Medicare Part B (Medical Insurance) helps cover medically-necessary services like doctor's services and outpatient care. Part B also helps cover some preventive services to help maintain your health and to keep certain illnesses from getting worse.
Medicare Part C (Medicare Advantage Plans) is another way to get your Medicare benefits. It combines Part A, Part B, and, sometimes, Part D (prescription drug) coverage. Medicare Advantage Plans are managed by private insurance companies approved by Medicare. These plans must cover medically-necessary services. However, plans can charge different copayments, coinsurance, or deductibles for these services.
Medicare Part D (Medicare Prescription Drug Coverage) helps cover prescription drugs. This coverage may help lower your prescription drug costs and help protect against higher costs in the future.
Compare TRICARE and Medicare Part D
Care in hospitals as an inpatient, critical access hospitals (small facilities that give limited outpatient and inpatient services to people in rural areas), skilled nursing facilities, hospice care, and some home health care. Information about your coverage under Medicare Part A can be found in the Your Medicare Coverage database.
Cost: Most people get Part A automatically when they turn age 65. They do not have to pay a monthly payment called a premium for Part A because they or a spouse paid Medicare taxes while they were working.
If you (or your spouse) did not pay Medicare taxes while you worked and you are age 65 or older, you still may be able to buy Part A.
Doctors' services, outpatient hospital care, and some other medical services that Part A does not cover, such as the services of physical and occupational therapists, and some home health care.

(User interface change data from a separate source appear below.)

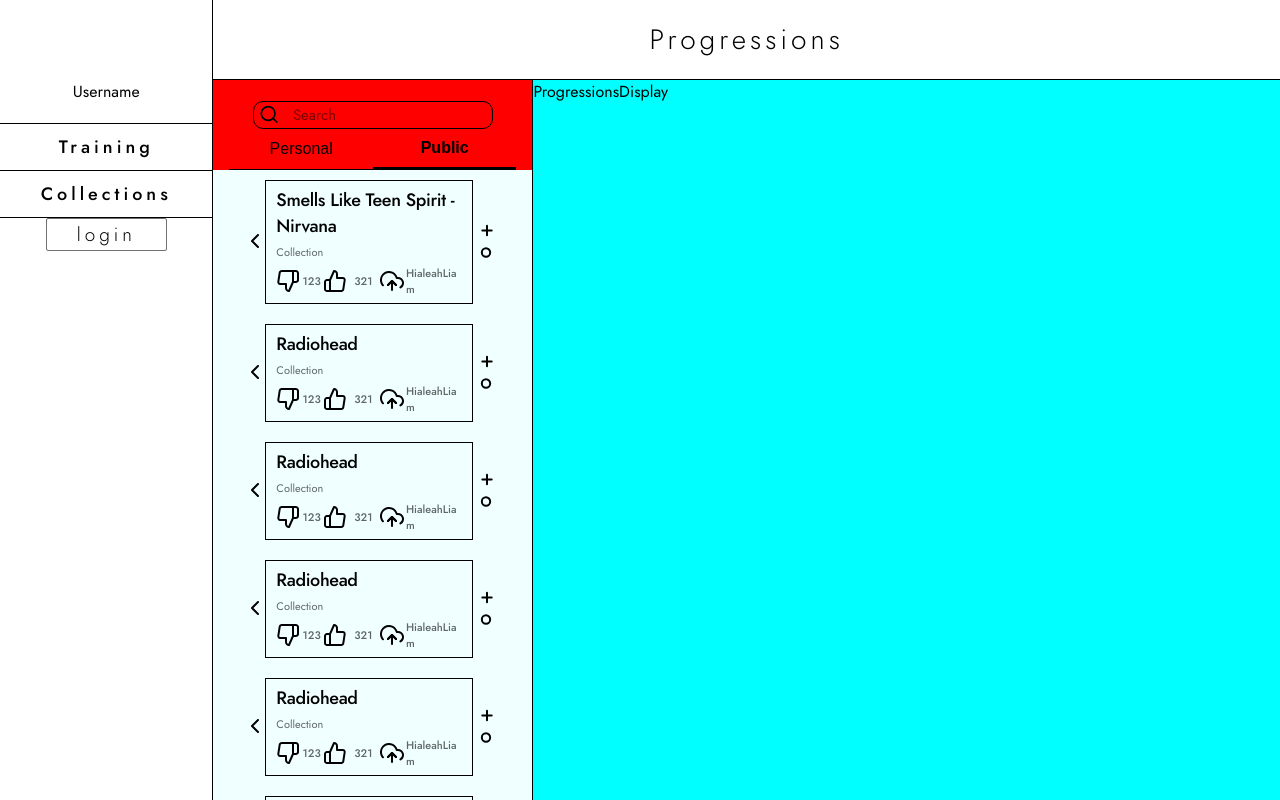
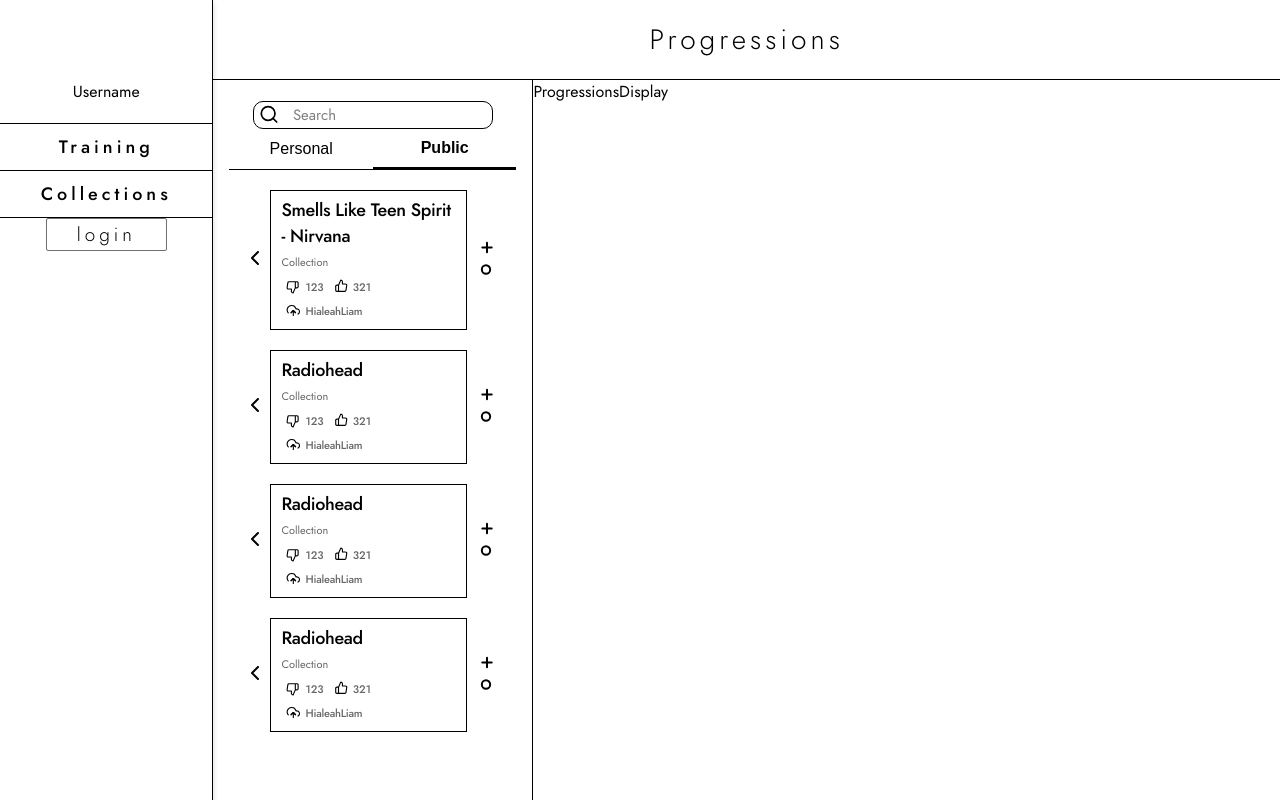
Before and after one commit to HialeahLiam/Progressions-old-, a React (Create React App) app: page /collections in a window 1280 px wide. Built offline with nearby package versions, Linux system fonts and the light colour scheme; no server answers.

Commit message:
Formatting fixes

```diff
--- a/src/App.css
+++ b/src/App.css
@@ -7,52 +7,36 @@
   pointer-events: none;
 }
 
-@media (prefers-reduced-motion: no-preference) {
-  .App-logo {
-    animation: App-logo-spin infinite 20s linear;
-  }
-}
 
-.App-header {
-  background-color: #282c34;
-  min-height: 100vh;
-  display: flex;
-  flex-direction: column;
-  align-items: center;
-  justify-content: center;
-  font-size: calc(10px + 2vmin);
-  color: white;
-}
 
-.App-link {
-  color: #61dafb;
-}
+
+
 
 .whole {
   display: flex;
-  align-items: flex-start;
+  align-items: stretch;
   width: 100vw;
-  height: 100vh;
+  min-height: 100%;
   margin: 0;
 }
 
 .logo {
     letter-spacing: var(--main-letter-spacing);
     text-align: center;
+    display: flex;
+    align-items: center;
+    justify-content: center;
     border-bottom: 1px solid;
-    min-height: var(--top-logo-height)
 }
 
 .main {
-  width: 100%;
-  height: 100%;
+  width: inherit;
   display: flex;
   flex-direction: column;
 }
 
 .content {
-  height: calc(100% - var(--top-logo-height));
-    background-color: aqua;
+  flex: 1;
 }
 
 @keyframes App-logo-spin {
--- a/src/App.jsx
+++ b/src/App.jsx
@@ -6,8 +6,8 @@ import AuthProvider from './contexts/AuthContext';
 
 function App() {
   return (
-    <AuthProvider>
-      <div className="whole">
+    <div className="whole">
+      <AuthProvider>
         <NavBar />
         <div className="main">
           <div className="logo">
@@ -18,8 +18,8 @@ function App() {
             <Outlet />
           </div>
         </div>
-      </div>
-    </AuthProvider>
+      </AuthProvider>
+    </div>
   );
 }
 
--- a/src/components/CollectionCard/CollectionCard.jsx
+++ b/src/components/CollectionCard/CollectionCard.jsx
@@ -16,29 +16,36 @@ function CollectionCard({
 
         <h3 className={styles.title}>{title}</h3>
         <div className={styles.type}>{type}</div>
-        <div className={styles.footerData}>
-          <svg width="24" height="24" viewBox="0 0 24 24" fill="none" xmlns="http://www.w3.org/2000/svg">
+        <div className={styles.dataRow}>
+          <div className={styles.data}>
+            <svg className={styles.icon} width="24" height="24" viewBox="-3 -4 24 24" fill="none" xmlns="http://www.w3.org/2000/svg">
+              <g transform="scale(0.7)">
                 <path d="M17 2H19.67C20.236 1.98999 20.7859 2.18813 21.2154 2.55682C21.645 2.9255 21.9242 3.43906 22 4V11C21.9242 11.5609 21.645 12.0745 21.2154 12.4432C20.7859 12.8119 20.236 13.01 19.67 13H17M10 15V19C10 19.7956 10.3161 20.5587 10.8787 21.1213C11.4413 21.6839 12.2044 22 13 22L17 13V2H5.72003C5.2377 1.99455 4.76965 2.16359 4.40212 2.47599C4.0346 2.78839 3.79235 3.22309 3.72003 3.7L2.34003 12.7C2.29652 12.9866 2.31586 13.2793 2.39669 13.5577C2.47753 13.8362 2.61793 14.0937 2.80817 14.3125C2.99842 14.5313 3.23395 14.7061 3.49846 14.8248C3.76297 14.9435 4.05012 15.0033 4.34003 15H10Z" stroke="black" strokeWidth="2" strokeLinecap="round" strokeLinejoin="round" />
+              </g>
             </svg>
+            <span className={styles.downvotes}>{downvotes}</span>
+          </div>
 
-          <span className={styles.downvotes}>{downvotes}</span>
+          <div className={styles.data}>
+            <svg className={styles.icon} width="24" height="24" viewBox="-4 -2 24 24" fill="none" xmlns="http://www.w3.org/2000/svg">
+              <g transform="scale(0.7)">
+                <path d="M7 22H4C3.46957 22 2.96086 21.7893 2.58579 21.4142C2.21071 21.0391 2 20.5304 2 20V13C2 12.4696 2.21071 11.9609 2.58579 11.5858C2.96086 11.2107 3.46957 11 4 11H7M14 9V5C14 4.20435 13.6839 3.44129 13.1213 2.87868C12.5587 2.31607 11.7956 2 11 2L7 11V22H18.28C18.7623 22.0055 19.2304 21.8364 19.5979 21.524C19.9654 21.2116 20.2077 20.7769 20.28 20.3L21.66 11.3C21.7035 11.0134 21.6842 10.7207 21.6033 10.4423C21.5225 10.1638 21.3821 9.90629 21.1919 9.68751C21.0016 9.46873 20.7661 9.29393 20.5016 9.17522C20.2371 9.0565 19.9499 8.99672 19.66 9H14Z" stroke="black" strokeWidth="2" strokeLinecap="round" strokeLinejoin="round" />
+              </g>
+            </svg>
+            <span className={styles.upvotes}>{upvotes}</span>
+          </div>
 
-          <svg width="24" height="24" viewBox="0 0 24 24" fill="none" xmlns="http://www.w3.org/2000/svg">
-            <path d="M7 22H4C3.46957 22 2.96086 21.7893 2.58579 21.4142C2.21071 21.0391 2 20.5304 2 20V13C2 12.4696 2.21071 11.9609 2.58579 11.5858C2.96086 11.2107 3.46957 11 4 11H7M14 9V5C14 4.20435 13.6839 3.44129 13.1213 2.87868C12.5587 2.31607 11.7956 2 11 2L7 11V22H18.28C18.7623 22.0055 19.2304 21.8364 19.5979 21.524C19.9654 21.2116 20.2077 20.7769 20.28 20.3L21.66 11.3C21.7035 11.0134 21.6842 10.7207 21.6033 10.4423C21.5225 10.1638 21.3821 9.90629 21.1919 9.68751C21.0016 9.46873 20.7661 9.29393 20.5016 9.17522C20.2371 9.0565 19.9499 8.99672 19.66 9H14Z" stroke="black" strokeWidth="2" strokeLinecap="round" strokeLinejoin="round" />
-          </svg>
-
-          <span className={styles.upvotes}>{upvotes}</span>
-
-          <svg width="24" height="24" viewBox="0 0 24 24" fill="none" xmlns="http://www.w3.org/2000/svg">
-            <g clipPath="url(#clip0_919_4218)">
+          <div className={styles.data}>
+            <svg className={styles.icon} width="24" height="24" viewBox="-4 -3 24 24" fill="none" xmlns="http://www.w3.org/2000/svg">
+              <g transform="scale(0.7)" clipPath="url(#clip0_919_4218)">
                 <path d="M16 16L12 12L8 16" stroke="black" strokeWidth="2" strokeLinecap="round" strokeLinejoin="round" />
                 <path d="M12 12V21" stroke="black" strokeWidth="2" strokeLinecap="round" strokeLinejoin="round" />
                 <path d="M20.39 18.39C21.3653 17.8583 22.1358 17.0169 22.5798 15.9986C23.0239 14.9804 23.1162 13.8432 22.8422 12.7667C22.5682 11.6901 21.9434 10.7355 21.0666 10.0534C20.1898 9.37138 19.1108 9.00073 18 9H16.74C16.4373 7.82924 15.8731 6.74233 15.0899 5.82099C14.3067 4.89965 13.3248 4.16785 12.2181 3.68061C11.1113 3.19336 9.90851 2.96336 8.70008 3.00788C7.49164 3.05241 6.30903 3.3703 5.24114 3.93766C4.17325 4.50503 3.24787 5.3071 2.53458 6.28358C1.82129 7.26006 1.33865 8.38554 1.12294 9.57539C0.90723 10.7653 0.964065 11.9885 1.28917 13.1533C1.61428 14.318 2.1992 15.3939 2.99996 16.3" stroke="black" strokeWidth="2" strokeLinecap="round" strokeLinejoin="round" />
                 <path d="M16 16L12 12L8 16" stroke="black" strokeWidth="2" strokeLinecap="round" strokeLinejoin="round" />
               </g>
             </svg>
-
-          <span className={styles.user}>{user}</span>
+            <h3 className={styles.user}>{user}</h3>
+          </div>
         </div>
 
       </div>
--- a/src/components/CollectionCard/CollectionCard.module.css
+++ b/src/components/CollectionCard/CollectionCard.module.css
@@ -2,19 +2,27 @@
     margin-bottom: 20px;
     display: flex;
     align-items: center;
-
+    justify-content: center;
 }
 
 .card {
     border: 1px solid;
-    flex-grow: 1;
     padding: 6px 10px;
+    margin: 0 2%;
+    width: 250px;
 }
 
-.footerData {
+.dataRow {
     display: flex;
     align-items: center;
-    justify-content: space-between;
+    flex-wrap: wrap;
+}
+
+.data {
+    display: flex;
+    align-items: center;
+    justify-content: flex-start;
+    margin-right: 5px
 }
 
 .type {
@@ -22,7 +30,11 @@ font-weight: 400;
 font-size: 11px;
 color: rgba(0, 0, 0, 0.6);
 margin-bottom: 5px;
+}
 
+.icon {
+    scale: 0.8;
+    /* background-color: red; */
 }
 
 .label {
@@ -39,7 +51,6 @@ margin-bottom: 5px;
 
 .upvotes {
     composes: label;
-    padding: 0 5px
 }
 
 .downvotes {
@@ -48,11 +59,17 @@ margin-bottom: 5px;
 
 .user {
     composes: label;
-    max-width: 30%;
-    overflow-wrap: break-word;
-
 }
 
 .title {
     margin-bottom: 5px;
 }
+
+/* @media (max-width: 1390px) {
+
+    .dataRow {
+        flex-direction: column;
+        align-items: baseline;
+    }
+
+} */
--- a/src/components/Libraries/Libraries.jsx
+++ b/src/components/Libraries/Libraries.jsx
@@ -93,6 +93,7 @@ function Libraries() {
         </button>
       </nav>
       <div className={styles.collections}>
+        <div className={styles.scrollContainer}>
           {collections.map(({
             title, type, upvotes, downvotes, user,
           }) => (
@@ -105,6 +106,7 @@ function Libraries() {
           ))}
         </div>
       </div>
+    </div>
   );
 }
 
--- a/src/components/Libraries/Libraries.module.css
+++ b/src/components/Libraries/Libraries.module.css
@@ -1,12 +1,12 @@
 .container {
     width: 30%;
-    max-height: 100%;
+    /* max-height: 100%; */
     border-right: 1px solid;
     display: flex;
     flex-direction: column;
     align-items: center;
     padding-top: 2%;
-    background-color: red;
+    /* background-color: red; */
 }
 
 .libraryTabs {
@@ -32,8 +32,12 @@
 
 .collections {
     width: 100%;
-    height: 100%;
-    padding: 10px 10% 30px;
+    padding: 20px 10% 30px;
+    /* background-color: blueviolet; */
+}
+
+.scrollContainer {
+    height: 70vh;
+    /* background-color: aqua; */
     overflow-y: scroll;
-    background-color: azure;
 }
--- a/src/components/NavBar/NavBar.module.css
+++ b/src/components/NavBar/NavBar.module.css
@@ -1,16 +1,13 @@
 
 
 .nav {
-    /* box-shadow: 0px 3px 6px rgb(0, 0, 0, 0.16); */
+    box-shadow: 0px 3px 6px rgb(0, 0, 0, 0.16);
     display: flex;
     flex-direction: column;
-    /* min-width: 100vw; */
     width: 20vw;
-    height: 100%;
-    /* justify-content: space-between; */
     align-items: center;
     border-right: 1px solid;
-    /* padding: 0px 52px ; */
+    /* background-color: blue; */
 
 }
 
--- a/src/components/routes/collections.css
+++ b/src/components/routes/collections.css
@@ -1,4 +1,6 @@
 .collections-main {
     display: flex;
+    align-items: stretch;
+    flex: 1;
     height: 100%;
 }
--- a/src/index.css
+++ b/src/index.css
@@ -30,15 +30,19 @@
   box-sizing: border-box;
 }
 
+html {
+  height: 100%
+}
 body {
-  min-height: 100%;
+  /* min-height: 100vh;2 */
+  /* min-width: 100vw; */
   display: flex;
+  height: 100%;
   /* flex-direction: column; */
   align-items: stretch;
   font-family: 'jost','Avenir-Roman', sans-serif;
   margin: 0;
-  /* background: rgb(2,0,36);
-background: radial-gradient(circle, rgba(2,0,36,1) 0%, rgba(28,128,119,1) 53%, rgba(21,100,116,1) 60%); */
+
 
 }
 
@@ -53,7 +57,6 @@ button {
 
 :root {
   --main-letter-spacing: 3pt;
-  --top-logo-height: 10%
 }
 
 h1 {
```
Lines whose indentation alone changed are shown as unchanged.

Part B helps pay for these covered services and supplies when they are medically necessary.
You pay the Medicare Part B premium of $104.90. In some cases this amount may be higher if you did not choose Part B when you first became eligible at age 65. The cost of Part B may go up 10% for each 12-month period that you could have had Part B but did not sign up for it, except in special cases. You will have to pay this extra 10% for the rest of your life.
Enrolling in part B is your choice. You can sign up for Part B anytime during a 7-month period that begins 3 months before you turn 65.
Visit the Medicare Part B website.
Call your Medicare Carrier about bills and services.
You may have choices in how you get your health care including the Original Medicare Plan, Medicare Managed Care Plans (like HMOs), and Medicare Private Fee-for-Service Plans.
For more information, call the Social Security Administration at 1-800-772-1213. Or visit the Medicare website to get the most up to date details.
Part A: (Hospital Insurance) Premium
Most people do not pay a monthly Part A premium because they or a spouse has 40 or more quarters of Medicare-covered employment.
The Part A premium is $224.00 per month for people having 30-39 quarters of Medicare-covered employment.
The Part A premium is $407.00 per month for people who are not otherwise eligible for premium-free hospital insurance and have less than 30 quarters of Medicare-covered employment.
Part B: (Medical Insurance) Premium
$104.90 per month
Part A: (pays for inpatient hospital, skilled nursing facility, and some home health care) For each benefit period Medicare pays all covered costs except the Medicare Part A deductible (2015 = $1,260) during the first 60 days and coinsurance amounts for hospital stays that last beyond 60 days and no more than 150 days.
For each benefit period you pay:
Part B: (covers Medicare eligible physician services, outpatient hospital services, certain home health services, durable medical equipment)